Their parents and peers influence their personas and ultimately who they become. They instill in them the values and morals necessary to survive in society. They teach them self-control, cleanliness, repression of anger and respect for elders and property. It is these morals and values which society has come to accept as standards.
However, if a person is taught morals and values that stray from these standards they are considered to be corrupt. Society has developed methods of alleviating this unwanted behavior. In the tamest cases, people are ostracized and shun in society due to their lack of conformity to societies principles. Others endure strict penalties such as paying fines or jail time. But in extreme cases the penalty is death. In The Picture of Dorian Gray, Oscar Wilde uses the influence of Lord Henry Wotton as well as the portrait of Dorian Gray to represent this corruption and its consequences.

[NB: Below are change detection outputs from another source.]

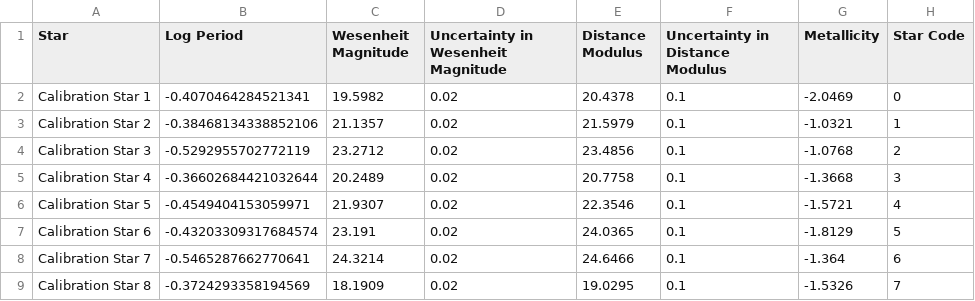
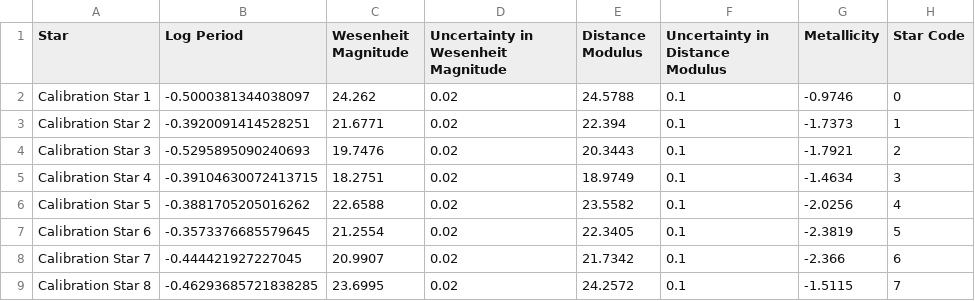
Before and after one commit to pranav-nagarajan/Variable-Stars, a CSV file: Monte Carlo/mock_calib_lin_reg.csv, drawn as a sheet; only a part is shown; the diff covers the shown part only.

```diff
--- a/Monte Carlo/mock_calib_lin_reg.csv
+++ b/Monte Carlo/mock_calib_lin_reg.csv
@@ -1,9 +1,9 @@
 Star,Log Period,Wesenheit Magnitude,Uncertainty in Wesenheit Magnitude,Distance Modulus,Uncertainty in Distance Modulus,Metallicity,Star Code
-Calibration Star 1,-0.4070464284521341,19.5982,0.02,20.4378,0.1,-2.0469,0
-Calibration Star 2,-0.38468134338852106,21.1357,0.02,21.5979,0.1,-1.0321,1
-Calibration Star 3,-0.5292955702772119,23.2712,0.02,23.4856,0.1,-1.0768,2
-Calibration Star 4,-0.36602684421032644,20.2489,0.02,20.7758,0.1,-1.3668,3
-Calibration Star 5,-0.4549404153059971,21.9307,0.02,22.3546,0.1,-1.5721,4
-Calibration Star 6,-0.43203309317684574,23.191,0.02,24.0365,0.1,-1.8129,5
-Calibration Star 7,-0.5465287662770641,24.3214,0.02,24.6466,0.1,-1.364,6
-Calibration Star 8,-0.3724293358194569,18.1909,0.02,19.0295,0.1,-1.5326,7
+Calibration Star 1,-0.5000381344038097,24.262,0.02,24.5788,0.1,-0.9746,0
+Calibration Star 2,-0.3920091414528251,21.6771,0.02,22.394,0.1,-1.7373,1
+Calibration Star 3,-0.5295895090240693,19.7476,0.02,20.3443,0.1,-1.7921,2
+Calibration Star 4,-0.39104630072413715,18.2751,0.02,18.9749,0.1,-1.4634,3
+Calibration Star 5,-0.3881705205016262,22.6588,0.02,23.5582,0.1,-2.0256,4
+Calibration Star 6,-0.3573376685579645,21.2554,0.02,22.3405,0.1,-2.3819,5
+Calibration Star 7,-0.444421927227045,20.9907,0.02,21.7342,0.1,-2.366,6
+Calibration Star 8,-0.46293685721838285,23.6995,0.02,24.2572,0.1,-1.5115,7
```
Also changed, not shown: 168 edited cells elsewhere in this file, Monte Carlo/galaxy_one.csv, Monte Carlo/galaxy_three.csv, 5 other files.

Wilde emphasizes Dorian’s beauty and youth in order to signify his innocent nature. Dorian is described as handsome, good looking, and beautiful throughout the novel. Lord Henry even calls Dorian an Adonis (in Greek mythology a youth who fell in love with his own image reflected in water), when he first views his portrait. Along with these youthful good looks comes the assumption that he is incapable of wronging others, also known as the halo-effect. This is revealed by Wilde, who sates that Dorian possesses “something in his face that made one trust him at once. All the candor of youth was there, as well as youth’s passionate purity.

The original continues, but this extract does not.